What you return must be an exact copy of the lines in the listing below between the line holding "DB_FILE = abspath(PROCESSED" and the line holding "-63,7 +63,7 @@", inclusive, and nothing more.

┄┄┄┄┄┄┄┄┄┄┄┄┄┄┄┄┄┄┄┄

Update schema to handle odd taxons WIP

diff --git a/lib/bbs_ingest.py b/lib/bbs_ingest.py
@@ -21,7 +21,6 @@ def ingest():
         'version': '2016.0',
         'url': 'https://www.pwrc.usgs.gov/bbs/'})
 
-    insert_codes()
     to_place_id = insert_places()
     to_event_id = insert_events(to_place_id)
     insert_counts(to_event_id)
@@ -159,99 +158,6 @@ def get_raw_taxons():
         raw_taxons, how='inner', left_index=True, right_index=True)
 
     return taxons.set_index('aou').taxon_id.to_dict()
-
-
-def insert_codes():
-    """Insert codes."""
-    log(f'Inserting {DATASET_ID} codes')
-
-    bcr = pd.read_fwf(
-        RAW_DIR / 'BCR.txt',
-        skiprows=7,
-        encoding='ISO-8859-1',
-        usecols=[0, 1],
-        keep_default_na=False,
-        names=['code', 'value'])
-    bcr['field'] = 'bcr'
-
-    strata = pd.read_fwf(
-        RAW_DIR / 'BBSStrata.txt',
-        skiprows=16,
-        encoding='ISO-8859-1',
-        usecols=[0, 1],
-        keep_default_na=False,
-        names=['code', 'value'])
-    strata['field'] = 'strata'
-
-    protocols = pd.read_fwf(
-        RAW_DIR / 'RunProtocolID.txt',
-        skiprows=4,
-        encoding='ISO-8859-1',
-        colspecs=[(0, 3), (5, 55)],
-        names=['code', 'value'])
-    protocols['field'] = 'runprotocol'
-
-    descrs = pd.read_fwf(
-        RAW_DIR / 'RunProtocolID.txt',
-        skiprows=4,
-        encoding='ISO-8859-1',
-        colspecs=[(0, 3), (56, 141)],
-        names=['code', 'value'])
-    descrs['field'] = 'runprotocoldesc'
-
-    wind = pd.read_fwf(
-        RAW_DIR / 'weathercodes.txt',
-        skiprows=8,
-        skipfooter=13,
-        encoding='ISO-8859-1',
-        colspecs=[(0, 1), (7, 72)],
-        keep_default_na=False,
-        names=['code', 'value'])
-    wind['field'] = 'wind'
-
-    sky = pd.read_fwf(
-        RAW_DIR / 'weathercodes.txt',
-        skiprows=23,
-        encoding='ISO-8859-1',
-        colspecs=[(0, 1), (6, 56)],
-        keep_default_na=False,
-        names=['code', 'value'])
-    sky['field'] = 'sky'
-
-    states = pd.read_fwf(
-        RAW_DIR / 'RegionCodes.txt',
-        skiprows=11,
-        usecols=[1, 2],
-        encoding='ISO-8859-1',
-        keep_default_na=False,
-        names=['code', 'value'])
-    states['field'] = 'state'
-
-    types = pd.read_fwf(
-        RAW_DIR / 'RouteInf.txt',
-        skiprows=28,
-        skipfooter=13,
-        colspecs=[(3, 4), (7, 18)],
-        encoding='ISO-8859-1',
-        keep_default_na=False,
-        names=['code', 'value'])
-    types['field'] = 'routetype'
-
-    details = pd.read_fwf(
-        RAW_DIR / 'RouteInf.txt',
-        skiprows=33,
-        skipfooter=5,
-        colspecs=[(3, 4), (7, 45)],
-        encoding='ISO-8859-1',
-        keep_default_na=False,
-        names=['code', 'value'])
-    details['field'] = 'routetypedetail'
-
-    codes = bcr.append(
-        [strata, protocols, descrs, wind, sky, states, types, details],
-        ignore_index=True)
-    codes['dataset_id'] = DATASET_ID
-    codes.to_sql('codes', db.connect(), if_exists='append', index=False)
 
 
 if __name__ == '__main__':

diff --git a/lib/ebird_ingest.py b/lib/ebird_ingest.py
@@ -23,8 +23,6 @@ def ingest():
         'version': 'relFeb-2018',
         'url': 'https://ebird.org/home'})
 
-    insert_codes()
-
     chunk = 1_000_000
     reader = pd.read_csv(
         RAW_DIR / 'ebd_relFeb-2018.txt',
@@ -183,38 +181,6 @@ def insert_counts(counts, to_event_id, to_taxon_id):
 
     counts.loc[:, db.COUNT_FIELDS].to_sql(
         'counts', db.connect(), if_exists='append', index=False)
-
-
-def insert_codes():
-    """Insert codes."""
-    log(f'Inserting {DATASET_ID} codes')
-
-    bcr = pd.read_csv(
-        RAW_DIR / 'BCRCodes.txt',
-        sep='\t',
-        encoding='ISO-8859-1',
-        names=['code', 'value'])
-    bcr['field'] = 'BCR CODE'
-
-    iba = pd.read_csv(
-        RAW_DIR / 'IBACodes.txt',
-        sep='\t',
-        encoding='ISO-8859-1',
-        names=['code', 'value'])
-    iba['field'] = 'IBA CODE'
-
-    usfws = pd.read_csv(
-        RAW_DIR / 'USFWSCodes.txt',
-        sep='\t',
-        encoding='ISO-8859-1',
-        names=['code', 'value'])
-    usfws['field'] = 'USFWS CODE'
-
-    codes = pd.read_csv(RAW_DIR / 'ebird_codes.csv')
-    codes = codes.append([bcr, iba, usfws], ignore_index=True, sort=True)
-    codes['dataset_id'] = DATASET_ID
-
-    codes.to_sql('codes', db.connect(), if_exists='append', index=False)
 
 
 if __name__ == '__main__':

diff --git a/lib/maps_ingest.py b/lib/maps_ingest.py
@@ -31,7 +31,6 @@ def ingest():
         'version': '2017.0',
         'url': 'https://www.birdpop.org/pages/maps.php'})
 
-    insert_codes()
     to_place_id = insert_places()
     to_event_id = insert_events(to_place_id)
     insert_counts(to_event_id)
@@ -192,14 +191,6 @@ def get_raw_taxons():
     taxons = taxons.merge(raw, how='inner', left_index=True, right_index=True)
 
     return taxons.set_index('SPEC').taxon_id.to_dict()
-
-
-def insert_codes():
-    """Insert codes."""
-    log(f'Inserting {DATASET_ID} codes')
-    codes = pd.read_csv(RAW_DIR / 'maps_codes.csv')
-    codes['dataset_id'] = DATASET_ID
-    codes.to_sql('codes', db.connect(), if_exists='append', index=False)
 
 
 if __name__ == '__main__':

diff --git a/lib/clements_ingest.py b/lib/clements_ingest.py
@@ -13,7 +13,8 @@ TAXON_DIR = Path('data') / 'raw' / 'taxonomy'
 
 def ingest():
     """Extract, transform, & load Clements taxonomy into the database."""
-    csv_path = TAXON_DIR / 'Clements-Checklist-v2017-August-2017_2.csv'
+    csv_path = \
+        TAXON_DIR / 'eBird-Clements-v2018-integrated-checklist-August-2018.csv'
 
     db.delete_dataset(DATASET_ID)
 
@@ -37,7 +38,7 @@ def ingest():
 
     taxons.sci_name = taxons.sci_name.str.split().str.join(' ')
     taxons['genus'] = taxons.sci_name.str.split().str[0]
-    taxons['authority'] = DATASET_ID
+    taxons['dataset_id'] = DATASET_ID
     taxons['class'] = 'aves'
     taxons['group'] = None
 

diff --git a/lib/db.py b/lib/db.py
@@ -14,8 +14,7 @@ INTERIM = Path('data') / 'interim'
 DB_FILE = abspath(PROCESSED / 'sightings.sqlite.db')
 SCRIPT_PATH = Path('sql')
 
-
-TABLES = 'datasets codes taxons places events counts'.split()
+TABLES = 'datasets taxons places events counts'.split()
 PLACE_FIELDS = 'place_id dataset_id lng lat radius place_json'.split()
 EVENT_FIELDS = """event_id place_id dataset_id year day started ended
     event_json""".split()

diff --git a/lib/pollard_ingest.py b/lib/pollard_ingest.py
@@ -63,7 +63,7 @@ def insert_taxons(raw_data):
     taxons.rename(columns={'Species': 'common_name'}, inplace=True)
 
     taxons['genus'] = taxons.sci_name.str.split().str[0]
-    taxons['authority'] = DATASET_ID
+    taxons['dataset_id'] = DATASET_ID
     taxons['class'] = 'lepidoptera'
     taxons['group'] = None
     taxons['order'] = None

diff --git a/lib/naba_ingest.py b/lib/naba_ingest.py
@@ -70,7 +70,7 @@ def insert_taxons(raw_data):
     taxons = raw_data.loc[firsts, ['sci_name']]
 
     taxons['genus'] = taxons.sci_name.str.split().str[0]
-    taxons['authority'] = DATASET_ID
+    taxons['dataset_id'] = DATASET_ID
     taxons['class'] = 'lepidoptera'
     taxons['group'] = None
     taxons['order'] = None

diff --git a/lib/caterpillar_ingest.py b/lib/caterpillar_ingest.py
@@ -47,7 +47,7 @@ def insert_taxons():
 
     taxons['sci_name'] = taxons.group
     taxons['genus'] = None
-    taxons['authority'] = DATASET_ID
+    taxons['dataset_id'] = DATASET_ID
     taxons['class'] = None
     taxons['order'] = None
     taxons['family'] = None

┄┄┄┄┄┄┄┄┄┄┄┄┄┄┄┄┄┄┄┄

#### [OUTPUT FOR THIS TASK]
 DB_FILE = abspath(PROCESSED / 'sightings.sqlite.db')
 SCRIPT_PATH = Path('sql')
 
-
-TABLES = 'datasets codes taxons places events counts'.split()
+TABLES = 'datasets taxons places events counts'.split()
 PLACE_FIELDS = 'place_id dataset_id lng lat radius place_json'.split()
 EVENT_FIELDS = """event_id place_id dataset_id year day started ended
     event_json""".split()

diff --git a/lib/pollard_ingest.py b/lib/pollard_ingest.py
@@ -63,7 +63,7 @@ def insert_taxons(raw_data):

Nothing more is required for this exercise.